The Critical 'I'

Read. React. Repeat.

Tuesday, June 22, 2004

My friend Chris recently dropped his longtime (407) area code mobile phone number in favor of one in (202). Why? Because he now lives and works in (202) territory, and doing business while carrying a (407) area code proved to be awkward when dealing with other (202)-based business contacts.

Why should this be? After all, we're living in a world where you can now hold onto your mobile phone number indefinitely, almost regardless of where you actually live. Combine that with the increasing number of folks who are forgoing landline phones in favor of mobile-only, and increasing number of locales that are requiring ten-digit dialing for local calls, and you'd think that a person's area code would connote nothing upon which to base an assumption.

In Chris' case, the background is even more convoluted. He had his (407) number for several years, during which time he had his residence in DC, his official work office in Northern California, and his actual work location in Chicago and other Midwestern cities. With that maze of geography, his mobile number was the only assured way of contacting him. Now that he's shedded himself of the California connection and the business travel, having a Florida-based number no longer makes sense--allegedly.

I'm wondering if such things will continue to be an issue. Little indications I see around here, in (727) and (813) land, tell me that it will. I see plenty of ads, business signs and everyday announcements that don't bother to include a contact phone number's area code. I get increasingly annoyed at this. The area's covered by two area codes (and even more, if you go only a few miles beyond metro), and it's flat-out dumb to assume everyone's going to know which area code to use.

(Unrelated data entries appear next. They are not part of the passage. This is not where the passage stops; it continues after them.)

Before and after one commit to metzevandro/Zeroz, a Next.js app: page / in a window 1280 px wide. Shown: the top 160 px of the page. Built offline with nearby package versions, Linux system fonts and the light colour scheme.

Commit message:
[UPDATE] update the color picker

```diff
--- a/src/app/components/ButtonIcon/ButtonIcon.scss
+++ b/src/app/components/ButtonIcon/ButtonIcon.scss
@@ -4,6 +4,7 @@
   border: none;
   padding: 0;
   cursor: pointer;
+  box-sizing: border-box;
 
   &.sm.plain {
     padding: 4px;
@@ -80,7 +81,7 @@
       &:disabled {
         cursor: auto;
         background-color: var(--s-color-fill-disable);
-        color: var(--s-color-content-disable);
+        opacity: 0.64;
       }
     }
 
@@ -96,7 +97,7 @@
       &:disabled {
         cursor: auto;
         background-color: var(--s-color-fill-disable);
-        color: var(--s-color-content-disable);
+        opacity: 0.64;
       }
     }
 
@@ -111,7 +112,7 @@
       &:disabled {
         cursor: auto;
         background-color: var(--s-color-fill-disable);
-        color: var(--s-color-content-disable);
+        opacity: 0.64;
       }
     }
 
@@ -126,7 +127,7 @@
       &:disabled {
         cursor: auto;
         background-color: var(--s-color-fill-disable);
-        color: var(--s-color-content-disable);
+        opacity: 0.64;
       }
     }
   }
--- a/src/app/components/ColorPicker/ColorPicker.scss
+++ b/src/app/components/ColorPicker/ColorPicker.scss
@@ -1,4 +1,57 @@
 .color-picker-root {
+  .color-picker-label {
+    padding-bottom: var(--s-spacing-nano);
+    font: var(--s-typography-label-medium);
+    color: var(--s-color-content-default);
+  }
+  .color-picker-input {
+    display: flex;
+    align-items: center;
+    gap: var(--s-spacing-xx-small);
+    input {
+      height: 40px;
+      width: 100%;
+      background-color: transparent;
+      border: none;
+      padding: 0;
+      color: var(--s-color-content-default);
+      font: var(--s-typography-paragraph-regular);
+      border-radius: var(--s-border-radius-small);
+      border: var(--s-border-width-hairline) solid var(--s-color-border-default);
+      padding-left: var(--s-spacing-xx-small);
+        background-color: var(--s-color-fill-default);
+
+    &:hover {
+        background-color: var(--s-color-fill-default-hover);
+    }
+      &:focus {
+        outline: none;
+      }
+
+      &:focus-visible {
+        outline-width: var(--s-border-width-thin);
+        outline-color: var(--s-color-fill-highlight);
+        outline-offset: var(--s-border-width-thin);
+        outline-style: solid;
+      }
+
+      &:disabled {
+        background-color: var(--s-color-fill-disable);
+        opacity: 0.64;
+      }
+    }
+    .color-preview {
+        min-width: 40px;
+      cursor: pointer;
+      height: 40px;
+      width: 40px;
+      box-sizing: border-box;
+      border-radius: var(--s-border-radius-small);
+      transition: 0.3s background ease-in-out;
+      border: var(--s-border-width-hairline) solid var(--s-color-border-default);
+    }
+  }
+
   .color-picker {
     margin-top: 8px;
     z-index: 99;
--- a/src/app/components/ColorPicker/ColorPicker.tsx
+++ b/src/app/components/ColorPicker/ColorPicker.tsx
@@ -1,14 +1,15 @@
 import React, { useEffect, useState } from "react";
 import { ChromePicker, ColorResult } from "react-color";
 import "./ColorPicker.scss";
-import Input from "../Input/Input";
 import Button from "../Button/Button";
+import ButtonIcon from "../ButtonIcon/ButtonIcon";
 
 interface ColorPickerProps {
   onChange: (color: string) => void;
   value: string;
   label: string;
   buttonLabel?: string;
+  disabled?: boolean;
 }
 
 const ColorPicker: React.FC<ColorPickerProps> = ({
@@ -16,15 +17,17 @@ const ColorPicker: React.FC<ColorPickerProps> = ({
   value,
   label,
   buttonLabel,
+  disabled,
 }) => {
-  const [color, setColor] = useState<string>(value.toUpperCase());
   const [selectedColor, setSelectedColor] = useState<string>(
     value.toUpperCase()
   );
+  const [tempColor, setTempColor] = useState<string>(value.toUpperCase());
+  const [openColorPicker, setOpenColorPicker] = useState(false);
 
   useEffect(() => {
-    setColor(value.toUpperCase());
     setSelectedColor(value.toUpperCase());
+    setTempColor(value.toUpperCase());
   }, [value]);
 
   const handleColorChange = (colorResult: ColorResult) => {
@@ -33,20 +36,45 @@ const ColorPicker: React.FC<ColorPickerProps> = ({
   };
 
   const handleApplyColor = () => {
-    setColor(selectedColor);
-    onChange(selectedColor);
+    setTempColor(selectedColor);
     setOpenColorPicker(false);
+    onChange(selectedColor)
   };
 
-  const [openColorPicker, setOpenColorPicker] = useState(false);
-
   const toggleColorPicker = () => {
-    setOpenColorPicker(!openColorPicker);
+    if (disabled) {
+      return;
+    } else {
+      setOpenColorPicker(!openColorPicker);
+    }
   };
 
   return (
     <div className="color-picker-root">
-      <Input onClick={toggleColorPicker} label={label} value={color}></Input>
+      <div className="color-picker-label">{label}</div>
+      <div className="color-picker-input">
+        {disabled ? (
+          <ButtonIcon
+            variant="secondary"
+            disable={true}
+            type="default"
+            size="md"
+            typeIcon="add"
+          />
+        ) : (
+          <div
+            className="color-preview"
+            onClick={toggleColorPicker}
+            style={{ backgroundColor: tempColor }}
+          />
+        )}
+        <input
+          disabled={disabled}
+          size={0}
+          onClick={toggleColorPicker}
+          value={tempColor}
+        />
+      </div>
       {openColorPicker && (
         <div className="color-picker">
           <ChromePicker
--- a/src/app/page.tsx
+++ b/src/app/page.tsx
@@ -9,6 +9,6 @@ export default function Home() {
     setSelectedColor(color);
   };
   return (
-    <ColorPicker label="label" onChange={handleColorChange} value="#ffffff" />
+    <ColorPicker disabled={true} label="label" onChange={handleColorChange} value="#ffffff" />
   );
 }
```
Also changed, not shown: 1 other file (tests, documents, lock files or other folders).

Is it really that hard to memorize a phone number with an area code? When ten-digit dialing does come to the Tampa Bay area, I imagine a ton of people are going to blow a capillary trying to deal with that.